Types of recovery programs for alcohol abuse include:

  • Inpatient or residential alcohol recovery centers require you to reside at the facility for the duration of treatment. Typical treatment lengths may range from 30 days to 90 days. In many instances, residential treatment centers will consist of an intake evaluation, a monitored period of detoxification, individual and group therapy, and aftercare planning, in addition to around-the-clock staff supervision and access to medical services, when needed. Luxury and executive options are also available.
  • Outpatient rehab programs can range from intensive programs that meet several days a week for several hours at a time to group or individual sessions that meet once a week. These programs are usually good for people who have just completed an inpatient program or do not have severe and/or long-term addictions.
  • Alcoholics Anonymous (AA) is an organization consisting of and autonomously run by people in recovery from alcohol abuse. Participants receive wisdom and support from their recovering peers, while working the steps of the program to help them make amends to those they’ve harmed and progress through their recovery. Non-12-step programs are also available.

Find a Recovery Center

If you or someone you know is seeking recovery from alcohol poisoning, call for free at to learn more about addiction treatment programs. A rehab support advisor can help you find options based on your insurance.

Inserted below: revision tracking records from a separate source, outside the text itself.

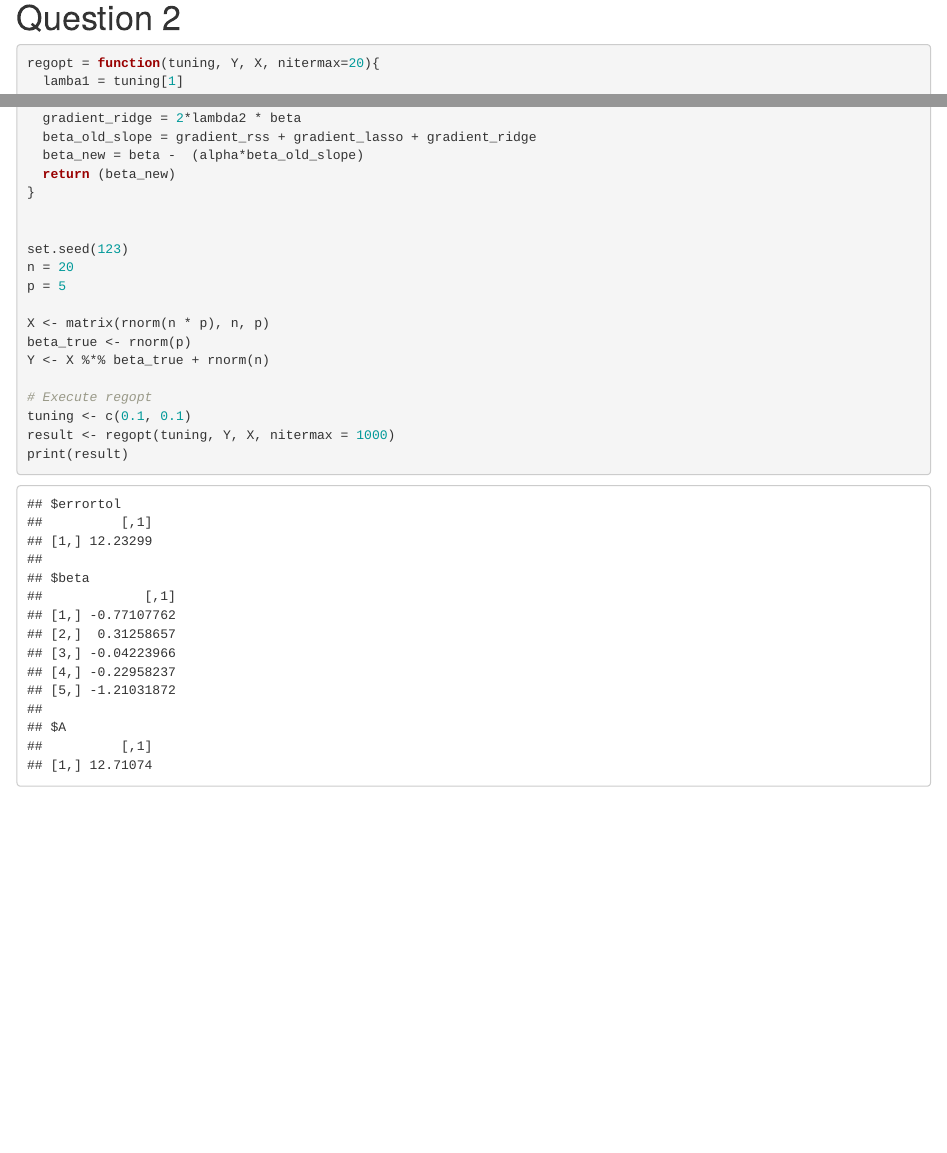
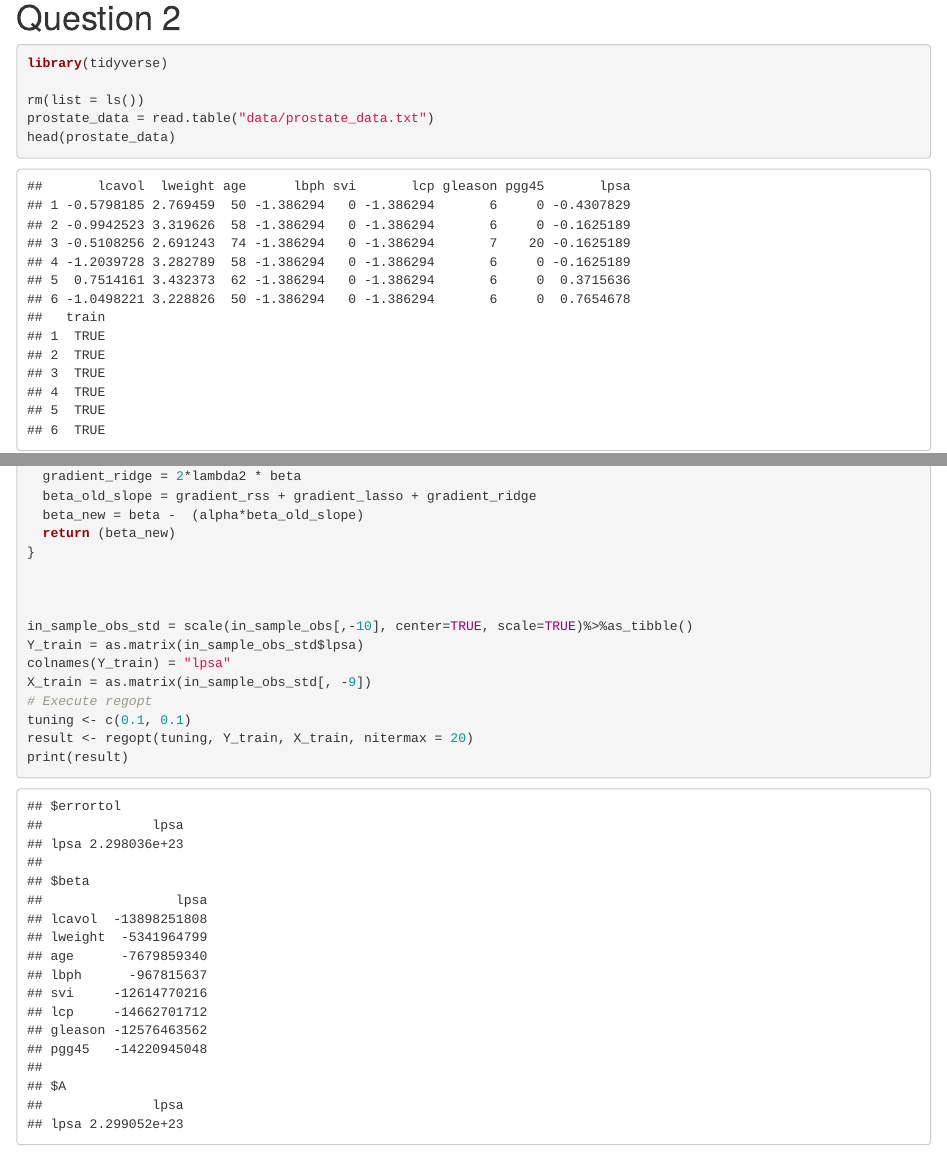
Before and after one commit to rogerbukuru/Kernel-Regression-ElasticNet-Bayes, an R Markdown document (AssignmentII.Rmd): the page in a window 1100 px wide, from 3780 px down, and a second part further down, joined at a grey line. Rendered offline with R 4.5, knitr and Pandoc, with nearby package versions.

Commit message:
Calculate regression coefficients for prostate data

````diff
--- a/AssignmentII.Rmd
+++ b/AssignmentII.Rmd
@@ -105,3 +105,8 @@ ggplot(final_temp_data, aes(x = x, y = y)) +
 # Question 2
 
 ```{r}
+library(tidyverse)
+
+rm(list = ls())
+prostate_data = read.table("data/prostate_data.txt")
+head(prostate_data)
@@ -158,16 +167,13 @@ beta_gradient_desc = function(tuning, Y,X, beta, alpha){
 }
 
 
-set.seed(123)
-n = 20
-p = 5
 
-X <- matrix(rnorm(n * p), n, p)
-beta_true <- rnorm(p)
-Y <- X %*% beta_true + rnorm(n)
-
+in_sample_obs_std = scale(in_sample_obs[,-10], center=TRUE, scale=TRUE)%>%as_tibble()
+Y_train = as.matrix(in_sample_obs_std$lpsa)
+colnames(Y_train) = "lpsa"
+X_train = as.matrix(in_sample_obs_std[, -9])
 # Execute regopt
 tuning <- c(0.1, 0.1)
-result <- regopt(tuning, Y, X, nitermax = 1000)
+result <- regopt(tuning, Y_train, X_train, nitermax = 20)
 print(result)
 ```
````
Also changed, not shown: AssignmentII.Rmd (4 more changed lines).
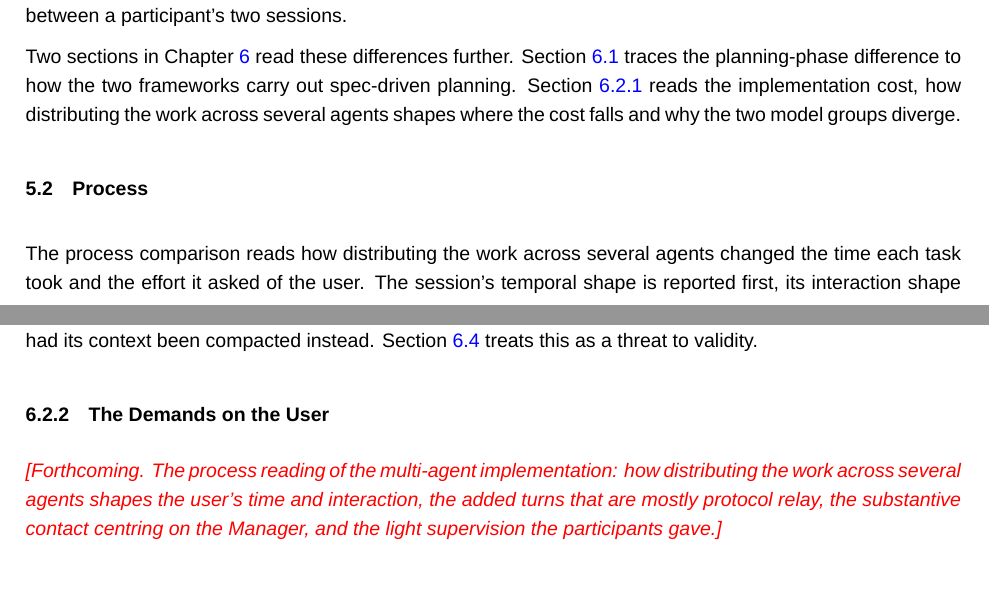
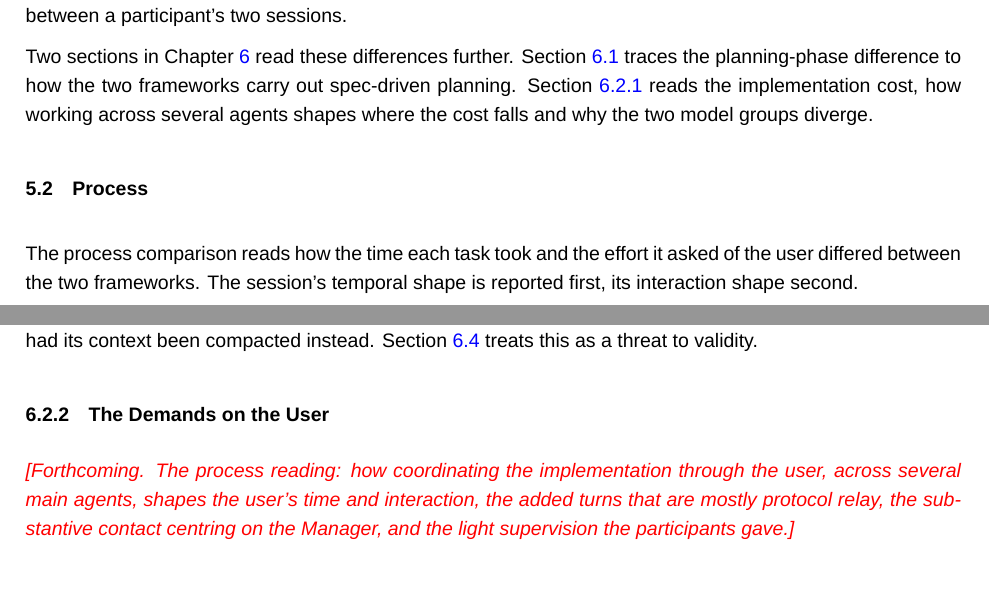
Before and after one commit to sdi2200262/bsc-apm-thesis, a LaTeX thesis (thesis.tex, which reads chapters/discussions/discussions.tex, chapters/results/results.tex): two parts of pages 29 and 39 of 55, joined at a grey line, cut so that both start at the same text. Compiled offline with XeLaTeX; a missing font is replaced by an installed copy or a similar font.

Commit message:
docs(disc): frame the implementation discussion around user-mediated coordination

```diff
--- a/chapters/discussions/discussions.tex
+++ b/chapters/discussions/discussions.tex
@@ -100,7 +100,7 @@ The issue bears little on the cost reading described above. The added accumulati
 \subsection{The Demands on the User}
 \label{sec:disc-demands}
 
-\placeholder{Forthcoming. The process reading of the multi-agent implementation: how distributing the work across several agents shapes the user's time and interaction, the added turns that are mostly protocol relay, the substantive contact centring on the Manager, and the light supervision the participants gave.}
+\placeholder{Forthcoming. The process reading: how coordinating the implementation through the user, across several main agents, shapes the user's time and interaction, the added turns that are mostly protocol relay, the substantive contact centring on the Manager, and the light supervision the participants gave.}
 
 \section{Learning Effects}
 \label{sec:disc-learning-effects}
--- a/chapters/results/results.tex
+++ b/chapters/results/results.tex
@@ -167,12 +167,12 @@ Two of the three categories drove the difference: output and the one-hour writes
 
 Lastly, session order did not reverse the cost difference. APM cost more than Spec-kit whether participants met it first or second, in four of the six who used it first and five of the six who used it second. Table~\ref{tab:cost-order} in Appendix~\ref{app:cost-breakdowns} gives the difference within each order. The central difference was larger and more consistent when participants met APM second, but at six participants in each order the intervals are wide and the two orders cannot be told apart. The cost difference therefore tracks the framework rather than the order of the sessions, consistent with the learning-effects examination of Section~\ref{sec:disc-learning-effects}, which finds no measurable carry-over between a participant's two sessions.
 
-Two sections in Chapter~\ref{chap:discussions} read these differences further. Section~\ref{sec:disc-sdd} traces the planning-phase difference to how the two frameworks carry out spec-driven planning. Section~\ref{sec:disc-cost-mechanics} reads the implementation cost, how distributing the work across several agents shapes where the cost falls and why the two model groups diverge.
+Two sections in Chapter~\ref{chap:discussions} read these differences further. Section~\ref{sec:disc-sdd} traces the planning-phase difference to how the two frameworks carry out spec-driven planning. Section~\ref{sec:disc-cost-mechanics} reads the implementation cost, how working across several agents shapes where the cost falls and why the two model groups diverge.
 
 \section{Process}
 \label{sec:results-process}
 
-The process comparison reads how distributing the work across several agents changed the time each task took and the effort it asked of the user. The session's temporal shape is reported first, its interaction shape second.
+The process comparison reads how the time each task took and the effort it asked of the user differed between the two frameworks. The session's temporal shape is reported first, its interaction shape second.
 
 \subsection{Temporal Shape}
 \label{sec:results-process-time}
```
Also changed, not shown: chapters/discussions/discussions.tex (8 more changed lines), chapters/results/results.tex (2 more changed lines).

You can also contact free alcohol helpline numbers.

[1]. Centers for Disease Control and Prevention. (2015). Alcohol Poisoning Deaths.

[2]. National Institute on Alcohol Abuse and Alcoholism. (2015). Alcohol Overdose: The Dangers of Drinking Too Much.

[3]. U.S. National Library of Medicine. (2015). Medline: Ethanol Poisoning.

[4]. Ries, R. K., Miller, S. C., Fiellin, D. A., & Seitz, R. (2009). The ASAM principles of addiction medicine (4th ed.). Philadelphia, PA: Lippincott Williams & Wilkins.